I can’t guarantee he’ll perform this number though.

And what of our performance? Well, we’d been allocated Barth, possibly the trickiest of all theologians to present in half an hour – and with the college’s Barth specialist marking us. Even my father, a Barth aficionado, says that reading his work is like walking through the forests of the Bavarian mountains – every so often you find a clearing and a beautiful view, but soon afterwards you’re lost in the forest again. We went with a court room setting and put Barth on the witness stand – I’m eternally grateful that my group consisted of me and two enthusiastic, competent actors. I’m also grateful that my Dad went to a Barth symposium with the excitement of a teenage boy at a rock concert and returned home with a Barth t-shirt (and a poster for his study) meaning that I had an excellent costume for my role as ‘super-geek Barth fan’. I’m kind of disappointed that I didn’t get to dress up in a dress though…

That’s Teresa of Avila and Alex the judge watching Alex as Karl Barth…

I could also include our video interview with Karl Barth, but it’s not very exciting (apart from a brilliant papal infallibility joke), so instead I’ll close this post in the same way we closed our presentation:

Barth may have a reputation for being complicated and difficult to understand, but when stripped down to a basic ethos for doing theology, it is as simple as his summary of Church Dogmatics when visiting Princeton in 1962:  “Jesus loves me, this I know, for the Bible tells me so.”

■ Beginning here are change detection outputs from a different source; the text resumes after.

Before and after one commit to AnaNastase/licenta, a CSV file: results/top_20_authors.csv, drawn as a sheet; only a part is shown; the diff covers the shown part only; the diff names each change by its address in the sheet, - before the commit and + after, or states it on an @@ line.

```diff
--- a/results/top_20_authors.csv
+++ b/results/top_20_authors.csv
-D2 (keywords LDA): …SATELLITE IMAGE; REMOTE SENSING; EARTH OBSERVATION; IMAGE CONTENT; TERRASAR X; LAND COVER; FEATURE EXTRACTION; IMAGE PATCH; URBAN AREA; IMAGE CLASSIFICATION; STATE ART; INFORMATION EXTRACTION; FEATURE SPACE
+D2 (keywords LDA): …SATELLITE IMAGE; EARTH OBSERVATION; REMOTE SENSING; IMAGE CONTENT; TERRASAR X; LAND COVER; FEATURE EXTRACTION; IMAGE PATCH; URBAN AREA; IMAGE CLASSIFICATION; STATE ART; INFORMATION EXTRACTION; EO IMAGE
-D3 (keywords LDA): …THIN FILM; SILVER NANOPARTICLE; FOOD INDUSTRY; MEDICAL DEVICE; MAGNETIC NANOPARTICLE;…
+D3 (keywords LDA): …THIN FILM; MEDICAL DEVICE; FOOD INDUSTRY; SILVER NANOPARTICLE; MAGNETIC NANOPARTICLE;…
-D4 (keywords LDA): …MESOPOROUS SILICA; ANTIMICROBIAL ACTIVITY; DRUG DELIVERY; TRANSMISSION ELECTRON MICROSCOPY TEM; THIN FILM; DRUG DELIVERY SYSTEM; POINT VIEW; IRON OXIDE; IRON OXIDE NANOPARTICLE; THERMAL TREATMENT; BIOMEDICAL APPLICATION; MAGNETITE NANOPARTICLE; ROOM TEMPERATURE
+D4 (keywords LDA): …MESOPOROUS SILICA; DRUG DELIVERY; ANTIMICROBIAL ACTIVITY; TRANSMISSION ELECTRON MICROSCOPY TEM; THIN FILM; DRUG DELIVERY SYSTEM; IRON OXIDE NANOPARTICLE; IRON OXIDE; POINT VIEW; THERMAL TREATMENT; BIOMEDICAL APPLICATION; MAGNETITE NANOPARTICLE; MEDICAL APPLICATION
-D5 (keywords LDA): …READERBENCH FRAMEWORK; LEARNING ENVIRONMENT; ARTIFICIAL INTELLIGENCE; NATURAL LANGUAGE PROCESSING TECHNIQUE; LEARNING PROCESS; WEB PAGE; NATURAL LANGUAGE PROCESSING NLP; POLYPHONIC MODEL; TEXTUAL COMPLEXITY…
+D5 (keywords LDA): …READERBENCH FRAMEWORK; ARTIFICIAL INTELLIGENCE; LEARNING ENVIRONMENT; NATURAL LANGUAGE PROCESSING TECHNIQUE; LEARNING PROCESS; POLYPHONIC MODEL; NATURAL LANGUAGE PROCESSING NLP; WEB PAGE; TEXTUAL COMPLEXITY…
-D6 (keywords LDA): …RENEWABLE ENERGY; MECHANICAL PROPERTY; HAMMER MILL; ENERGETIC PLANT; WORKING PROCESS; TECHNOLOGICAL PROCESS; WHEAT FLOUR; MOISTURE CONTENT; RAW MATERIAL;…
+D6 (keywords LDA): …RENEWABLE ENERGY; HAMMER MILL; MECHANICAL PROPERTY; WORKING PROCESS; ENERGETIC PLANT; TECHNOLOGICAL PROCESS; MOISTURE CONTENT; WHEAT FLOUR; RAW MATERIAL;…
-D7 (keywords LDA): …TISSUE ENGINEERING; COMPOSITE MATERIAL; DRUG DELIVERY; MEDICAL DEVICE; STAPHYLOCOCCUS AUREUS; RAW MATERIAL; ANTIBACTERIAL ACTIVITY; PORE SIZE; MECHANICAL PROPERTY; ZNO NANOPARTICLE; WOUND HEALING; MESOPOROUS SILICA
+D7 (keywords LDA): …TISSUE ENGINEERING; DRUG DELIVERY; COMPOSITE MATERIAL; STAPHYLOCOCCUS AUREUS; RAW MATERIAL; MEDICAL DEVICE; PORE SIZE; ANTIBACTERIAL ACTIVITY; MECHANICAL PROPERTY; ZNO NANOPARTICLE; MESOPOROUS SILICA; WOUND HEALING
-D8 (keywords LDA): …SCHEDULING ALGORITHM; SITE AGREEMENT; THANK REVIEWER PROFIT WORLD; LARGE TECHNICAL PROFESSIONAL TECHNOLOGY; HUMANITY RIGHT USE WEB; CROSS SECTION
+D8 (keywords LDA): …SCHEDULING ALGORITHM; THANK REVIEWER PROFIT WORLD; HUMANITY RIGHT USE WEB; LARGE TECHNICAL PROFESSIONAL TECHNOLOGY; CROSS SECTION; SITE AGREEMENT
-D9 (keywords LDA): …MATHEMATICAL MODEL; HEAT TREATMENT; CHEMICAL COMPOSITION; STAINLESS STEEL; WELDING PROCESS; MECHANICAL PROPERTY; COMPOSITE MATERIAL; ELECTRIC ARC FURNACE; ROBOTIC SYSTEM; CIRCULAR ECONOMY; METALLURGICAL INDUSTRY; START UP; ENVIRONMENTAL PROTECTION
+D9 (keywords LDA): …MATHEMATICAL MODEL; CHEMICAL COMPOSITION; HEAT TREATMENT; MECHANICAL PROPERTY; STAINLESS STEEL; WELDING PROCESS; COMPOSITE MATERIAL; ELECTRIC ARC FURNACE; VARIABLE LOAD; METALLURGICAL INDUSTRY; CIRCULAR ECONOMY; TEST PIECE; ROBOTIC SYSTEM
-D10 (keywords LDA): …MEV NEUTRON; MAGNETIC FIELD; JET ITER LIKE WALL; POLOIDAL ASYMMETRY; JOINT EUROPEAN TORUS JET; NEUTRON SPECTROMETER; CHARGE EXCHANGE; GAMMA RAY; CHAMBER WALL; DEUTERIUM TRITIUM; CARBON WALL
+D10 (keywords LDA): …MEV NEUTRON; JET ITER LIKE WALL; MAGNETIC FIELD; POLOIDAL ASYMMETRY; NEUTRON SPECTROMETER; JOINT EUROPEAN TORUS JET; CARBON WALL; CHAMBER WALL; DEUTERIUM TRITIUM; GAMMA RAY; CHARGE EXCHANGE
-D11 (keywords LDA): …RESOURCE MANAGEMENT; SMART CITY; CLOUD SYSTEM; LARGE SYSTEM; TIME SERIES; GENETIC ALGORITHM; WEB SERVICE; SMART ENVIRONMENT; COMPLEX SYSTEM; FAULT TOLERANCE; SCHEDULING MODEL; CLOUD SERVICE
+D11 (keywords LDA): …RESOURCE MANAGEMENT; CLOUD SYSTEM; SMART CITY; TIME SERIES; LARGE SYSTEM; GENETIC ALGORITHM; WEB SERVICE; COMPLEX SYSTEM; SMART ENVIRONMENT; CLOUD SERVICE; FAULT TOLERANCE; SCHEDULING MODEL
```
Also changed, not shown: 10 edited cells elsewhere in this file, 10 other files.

And here is Barth’s Sunday School memory combined with another great 20th Century theologian, Whitney Houston… 

What’s in a name?

Something short and sweet (and previously featured) for today…

You may be aware that Starbucks recently introduced the concept of writing their customers names on their beverages to the UK (despite them doing it long ago in the US). In typical British style, we have been amused, bemused and cynical. People have created coffee pseudonyms; they’ve been encouraged by Radio 4 comedians to use ridiculous names; and generally, we’ve been confused as to why they should need our names in the first place. Sometimes it can be down right hilarious – have you heard the one about the guy who said his name was Voldemort and received a cup labelled ‘He who shall not be named’? Sometimes, it’s downright awkward – my friend Stew’s coffee arrived bearing the moniker ‘Jew’. Hmmm.

Cathryn has decided to give up & become ‘Kate’ at Starbucks.

Today, my Norwegian flatmate Øystein [major achievement in September: learning the Mac shortcut for that interesting little figure] ordered a coffee, gave his name, and discovered he was in fact a genius:

And you’ll notice that that’s not even how you spell Einstein… 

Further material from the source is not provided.